YOUR OBJECTIVE.
Give the number of lines in the records below that include "Auswertung", and nothing more.

——————

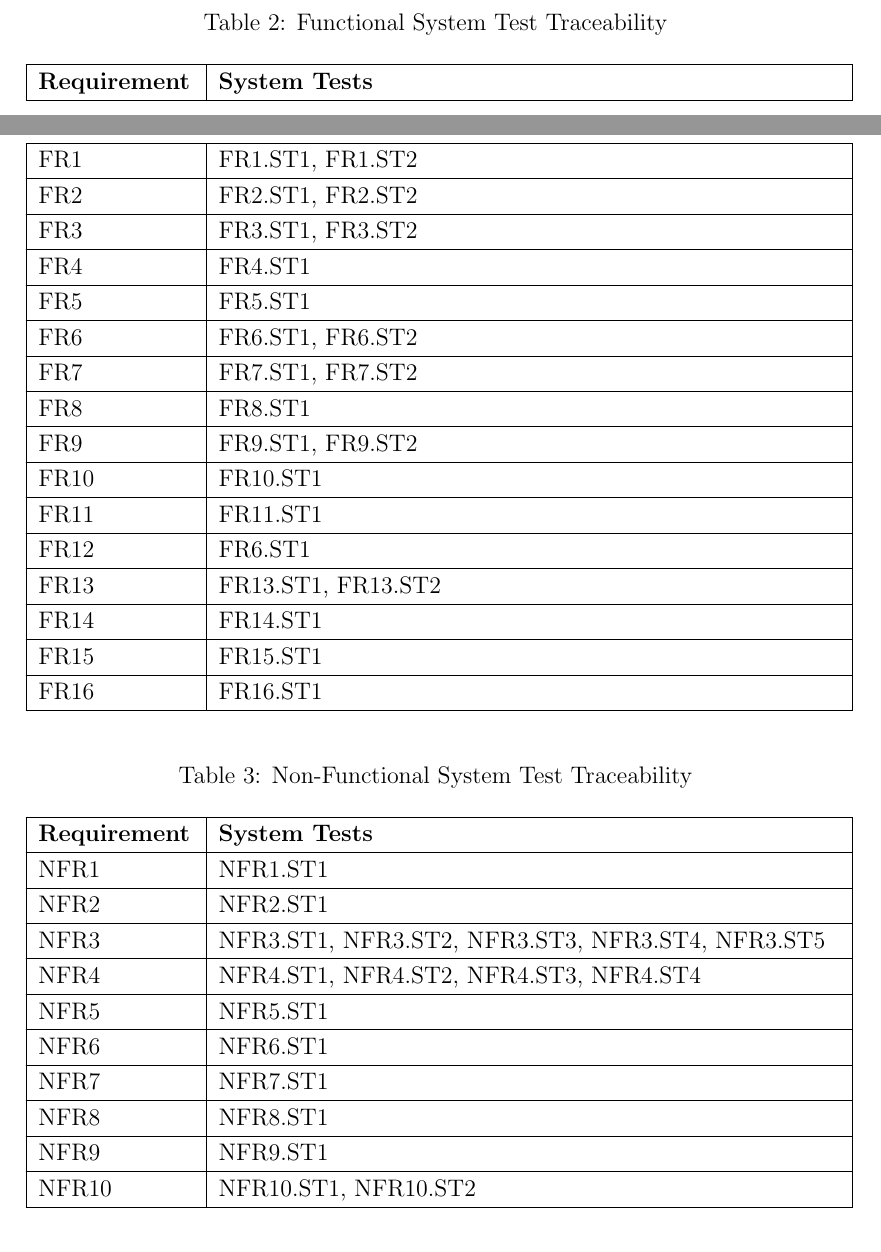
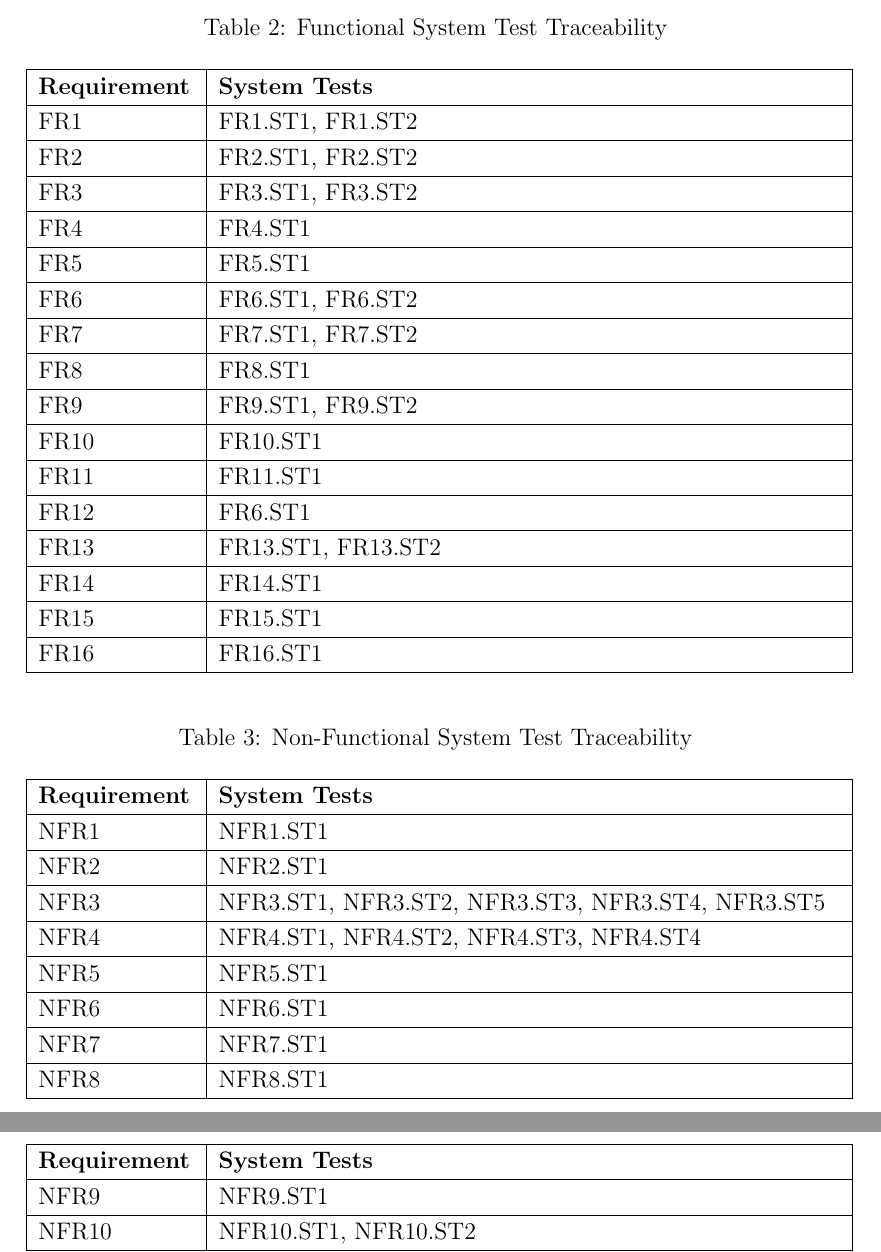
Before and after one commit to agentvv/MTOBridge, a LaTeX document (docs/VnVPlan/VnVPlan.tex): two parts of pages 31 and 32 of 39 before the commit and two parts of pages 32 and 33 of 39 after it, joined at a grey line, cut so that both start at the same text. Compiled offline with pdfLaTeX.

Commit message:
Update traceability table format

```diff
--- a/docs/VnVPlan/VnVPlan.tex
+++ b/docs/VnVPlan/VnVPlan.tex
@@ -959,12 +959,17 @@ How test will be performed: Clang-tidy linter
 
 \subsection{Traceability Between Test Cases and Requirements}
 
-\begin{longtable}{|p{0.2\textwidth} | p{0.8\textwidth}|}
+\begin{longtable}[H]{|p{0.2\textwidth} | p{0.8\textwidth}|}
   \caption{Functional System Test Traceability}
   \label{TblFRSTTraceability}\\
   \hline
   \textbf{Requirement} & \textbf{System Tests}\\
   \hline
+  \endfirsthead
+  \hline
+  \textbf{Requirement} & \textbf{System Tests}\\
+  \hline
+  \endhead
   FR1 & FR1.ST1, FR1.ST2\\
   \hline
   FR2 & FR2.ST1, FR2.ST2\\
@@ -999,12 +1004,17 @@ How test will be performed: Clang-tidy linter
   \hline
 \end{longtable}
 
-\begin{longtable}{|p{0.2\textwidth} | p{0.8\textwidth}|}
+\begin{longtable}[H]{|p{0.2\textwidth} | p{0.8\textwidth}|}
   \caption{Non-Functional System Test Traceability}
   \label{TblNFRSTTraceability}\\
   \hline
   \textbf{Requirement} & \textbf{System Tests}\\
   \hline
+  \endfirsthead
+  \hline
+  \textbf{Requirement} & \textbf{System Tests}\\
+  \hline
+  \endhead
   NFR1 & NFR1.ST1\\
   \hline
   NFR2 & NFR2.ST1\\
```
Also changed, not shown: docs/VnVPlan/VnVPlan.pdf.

——————

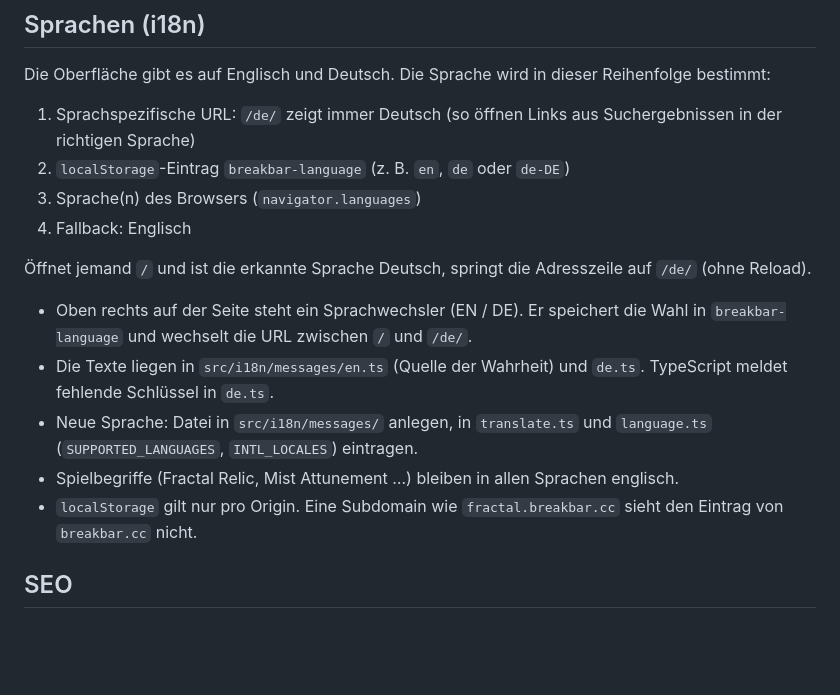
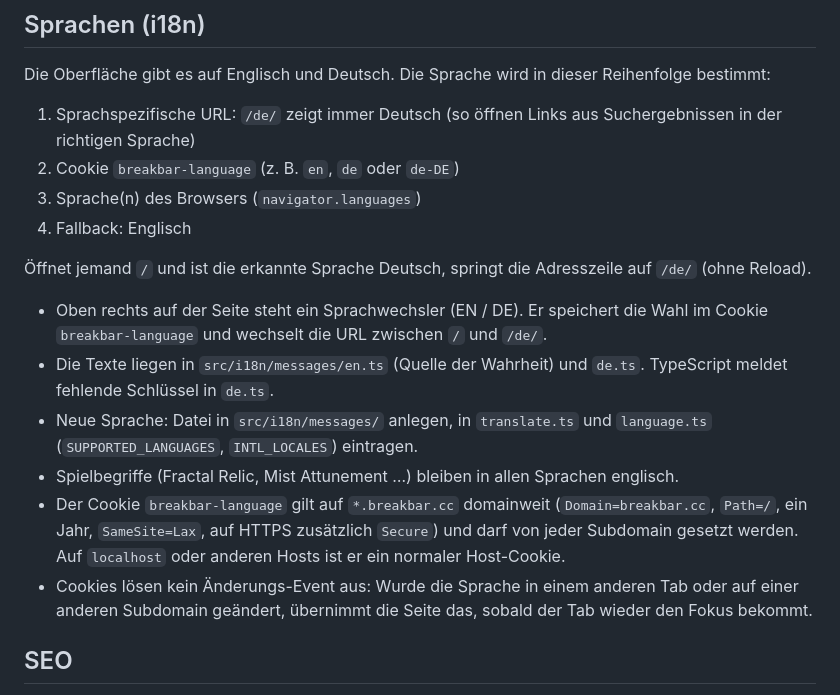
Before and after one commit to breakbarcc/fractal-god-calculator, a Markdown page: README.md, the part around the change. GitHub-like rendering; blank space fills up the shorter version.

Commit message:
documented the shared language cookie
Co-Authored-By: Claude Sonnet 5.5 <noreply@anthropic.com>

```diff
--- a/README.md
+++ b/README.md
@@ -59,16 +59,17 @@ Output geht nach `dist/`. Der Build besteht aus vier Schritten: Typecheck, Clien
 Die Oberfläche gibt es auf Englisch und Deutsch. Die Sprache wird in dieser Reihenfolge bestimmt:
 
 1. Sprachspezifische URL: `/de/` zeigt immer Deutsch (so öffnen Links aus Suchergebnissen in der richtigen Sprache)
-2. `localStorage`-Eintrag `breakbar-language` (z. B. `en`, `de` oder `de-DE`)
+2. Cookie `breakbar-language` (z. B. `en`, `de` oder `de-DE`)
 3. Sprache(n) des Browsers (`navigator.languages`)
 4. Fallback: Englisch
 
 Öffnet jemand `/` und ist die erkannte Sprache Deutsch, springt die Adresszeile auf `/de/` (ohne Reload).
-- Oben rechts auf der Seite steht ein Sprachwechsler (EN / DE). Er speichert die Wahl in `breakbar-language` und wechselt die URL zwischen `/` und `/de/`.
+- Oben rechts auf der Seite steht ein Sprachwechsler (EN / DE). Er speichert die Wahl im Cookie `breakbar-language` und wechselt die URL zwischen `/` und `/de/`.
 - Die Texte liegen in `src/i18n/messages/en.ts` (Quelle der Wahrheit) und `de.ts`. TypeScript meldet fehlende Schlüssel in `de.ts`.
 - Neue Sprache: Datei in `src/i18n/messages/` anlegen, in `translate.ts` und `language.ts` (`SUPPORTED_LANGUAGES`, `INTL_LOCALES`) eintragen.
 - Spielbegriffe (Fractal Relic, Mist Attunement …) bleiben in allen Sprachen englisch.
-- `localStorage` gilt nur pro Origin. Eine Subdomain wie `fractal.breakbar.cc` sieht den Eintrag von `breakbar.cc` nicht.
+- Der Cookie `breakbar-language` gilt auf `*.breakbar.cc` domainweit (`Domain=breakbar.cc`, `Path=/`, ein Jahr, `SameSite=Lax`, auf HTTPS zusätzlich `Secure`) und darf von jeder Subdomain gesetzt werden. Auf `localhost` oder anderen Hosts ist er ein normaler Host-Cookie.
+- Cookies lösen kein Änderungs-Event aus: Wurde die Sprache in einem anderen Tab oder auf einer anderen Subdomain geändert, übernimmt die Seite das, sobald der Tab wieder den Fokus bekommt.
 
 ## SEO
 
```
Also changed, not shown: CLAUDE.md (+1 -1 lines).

——————

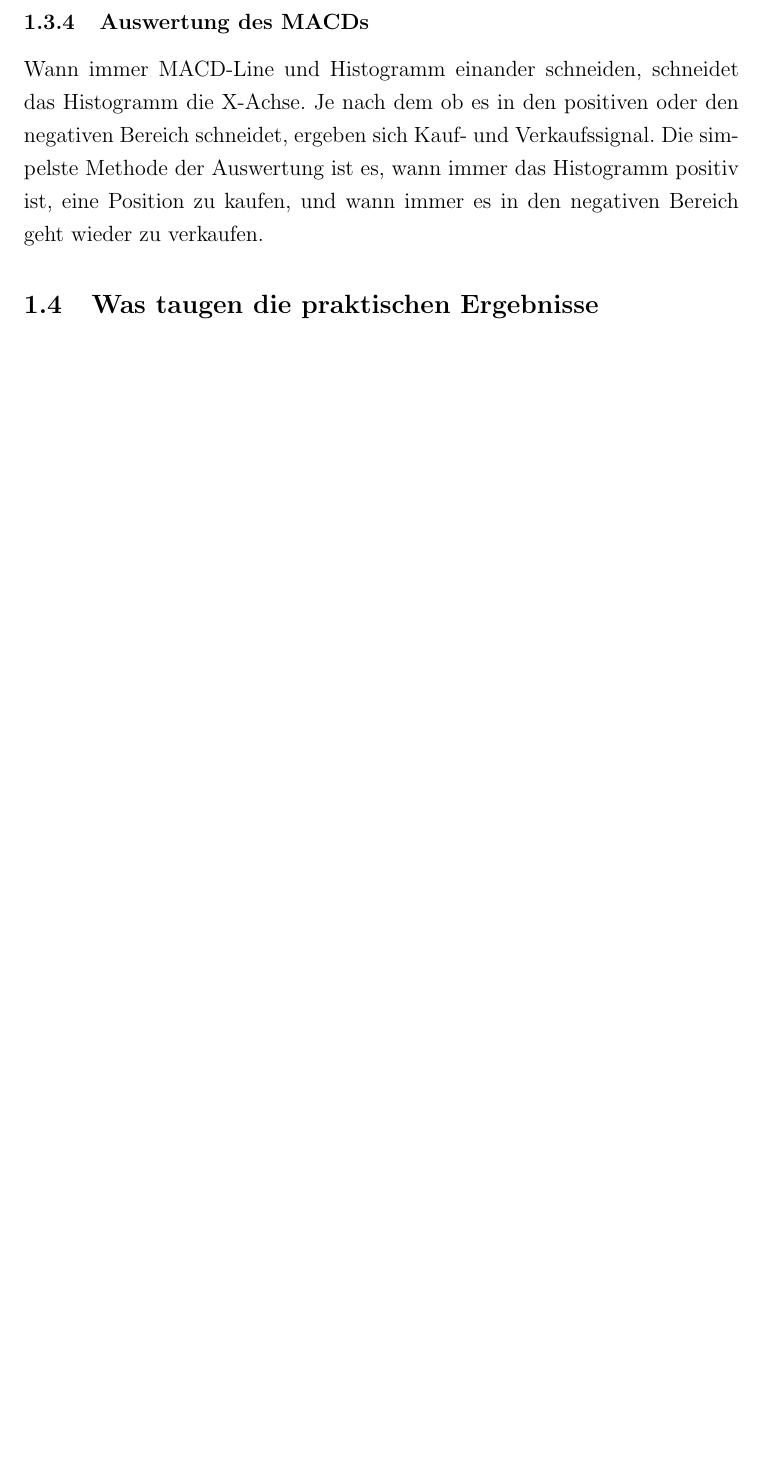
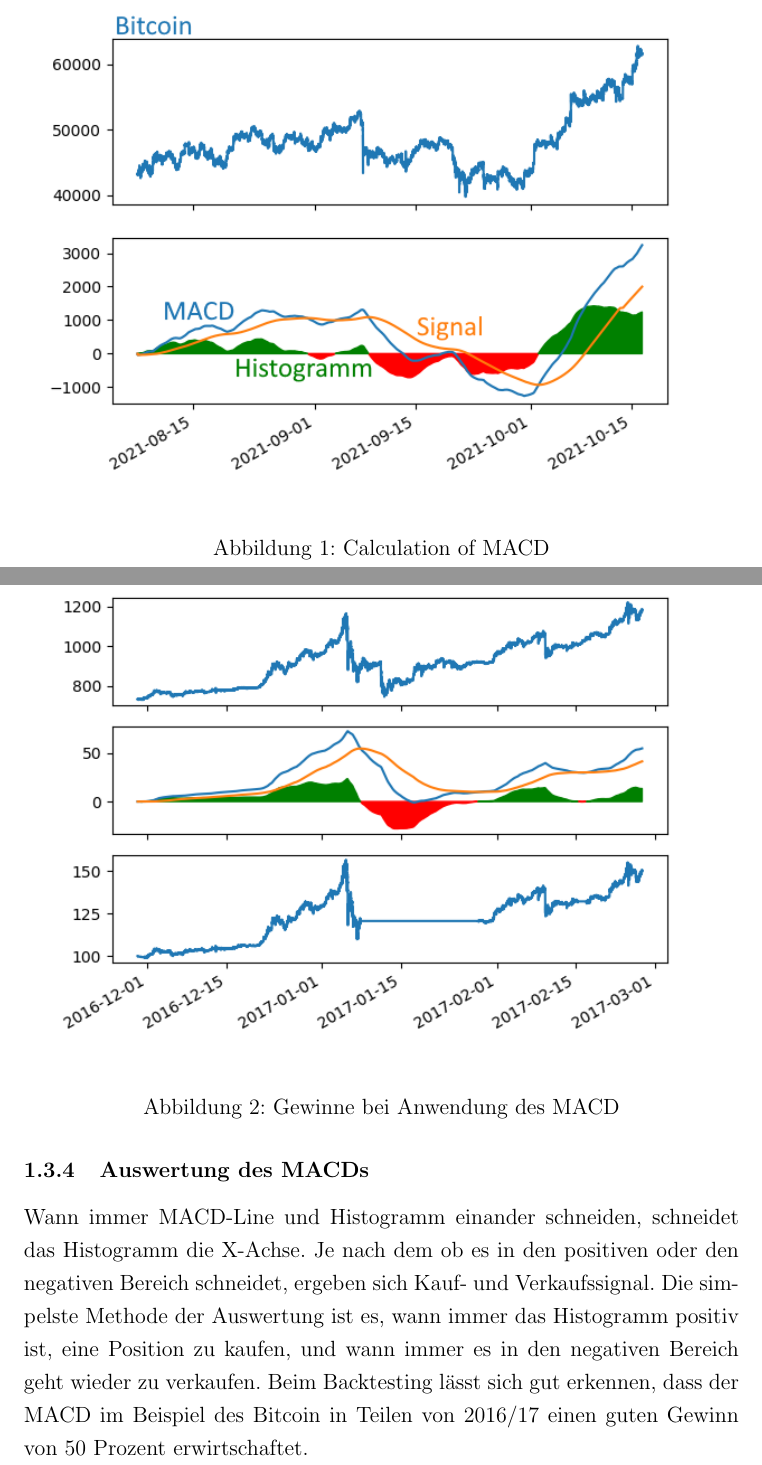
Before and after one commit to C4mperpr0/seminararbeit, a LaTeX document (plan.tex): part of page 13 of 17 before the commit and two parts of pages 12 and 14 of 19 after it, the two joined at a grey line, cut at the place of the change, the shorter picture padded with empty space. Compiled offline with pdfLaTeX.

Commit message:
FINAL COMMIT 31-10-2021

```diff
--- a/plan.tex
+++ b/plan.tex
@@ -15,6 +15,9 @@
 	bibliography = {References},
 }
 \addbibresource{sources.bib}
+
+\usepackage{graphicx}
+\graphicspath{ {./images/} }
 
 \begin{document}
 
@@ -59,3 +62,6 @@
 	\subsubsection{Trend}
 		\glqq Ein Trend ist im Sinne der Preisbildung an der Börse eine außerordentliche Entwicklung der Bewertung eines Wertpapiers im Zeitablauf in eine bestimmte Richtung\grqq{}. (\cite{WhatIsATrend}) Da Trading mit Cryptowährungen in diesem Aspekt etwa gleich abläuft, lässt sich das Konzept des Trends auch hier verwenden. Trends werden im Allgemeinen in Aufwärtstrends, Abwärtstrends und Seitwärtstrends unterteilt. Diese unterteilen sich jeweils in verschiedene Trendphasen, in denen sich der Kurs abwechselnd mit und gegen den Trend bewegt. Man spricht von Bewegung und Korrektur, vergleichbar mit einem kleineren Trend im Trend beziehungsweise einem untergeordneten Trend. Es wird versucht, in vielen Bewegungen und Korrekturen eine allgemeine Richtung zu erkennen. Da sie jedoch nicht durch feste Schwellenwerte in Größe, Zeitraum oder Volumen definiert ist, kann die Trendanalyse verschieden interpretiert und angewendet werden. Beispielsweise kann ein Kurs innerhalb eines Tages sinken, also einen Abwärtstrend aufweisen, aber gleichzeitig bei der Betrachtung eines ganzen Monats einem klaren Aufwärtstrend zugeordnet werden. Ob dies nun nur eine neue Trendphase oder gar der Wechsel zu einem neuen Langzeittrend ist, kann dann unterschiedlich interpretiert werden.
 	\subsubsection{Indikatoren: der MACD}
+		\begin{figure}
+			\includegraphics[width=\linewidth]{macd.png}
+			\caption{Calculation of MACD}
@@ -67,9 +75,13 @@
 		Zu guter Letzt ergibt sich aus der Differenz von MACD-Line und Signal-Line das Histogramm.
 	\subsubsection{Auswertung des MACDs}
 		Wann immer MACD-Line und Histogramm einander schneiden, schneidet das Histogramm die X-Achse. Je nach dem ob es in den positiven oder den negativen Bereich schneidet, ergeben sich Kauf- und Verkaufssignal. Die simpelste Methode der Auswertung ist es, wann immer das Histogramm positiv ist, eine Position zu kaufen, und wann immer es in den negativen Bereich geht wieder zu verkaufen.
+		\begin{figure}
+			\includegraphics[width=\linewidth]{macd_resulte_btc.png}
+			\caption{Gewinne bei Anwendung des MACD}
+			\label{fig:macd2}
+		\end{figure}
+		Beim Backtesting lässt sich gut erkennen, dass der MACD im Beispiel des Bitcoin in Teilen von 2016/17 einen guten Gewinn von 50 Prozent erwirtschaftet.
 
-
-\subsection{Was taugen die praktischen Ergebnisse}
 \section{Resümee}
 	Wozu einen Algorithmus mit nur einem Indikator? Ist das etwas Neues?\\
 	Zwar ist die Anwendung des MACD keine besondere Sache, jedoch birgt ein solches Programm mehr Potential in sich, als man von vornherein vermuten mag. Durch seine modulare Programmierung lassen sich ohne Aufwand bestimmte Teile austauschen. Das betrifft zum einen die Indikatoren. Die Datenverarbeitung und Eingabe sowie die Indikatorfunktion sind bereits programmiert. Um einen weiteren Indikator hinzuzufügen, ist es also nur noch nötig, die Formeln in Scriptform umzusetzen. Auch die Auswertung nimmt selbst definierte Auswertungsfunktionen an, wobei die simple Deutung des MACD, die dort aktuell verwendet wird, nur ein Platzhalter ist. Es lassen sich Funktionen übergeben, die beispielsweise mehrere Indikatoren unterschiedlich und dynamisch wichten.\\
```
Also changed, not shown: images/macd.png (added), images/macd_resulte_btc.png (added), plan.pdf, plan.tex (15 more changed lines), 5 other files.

——————

COMPLETED TASK.
3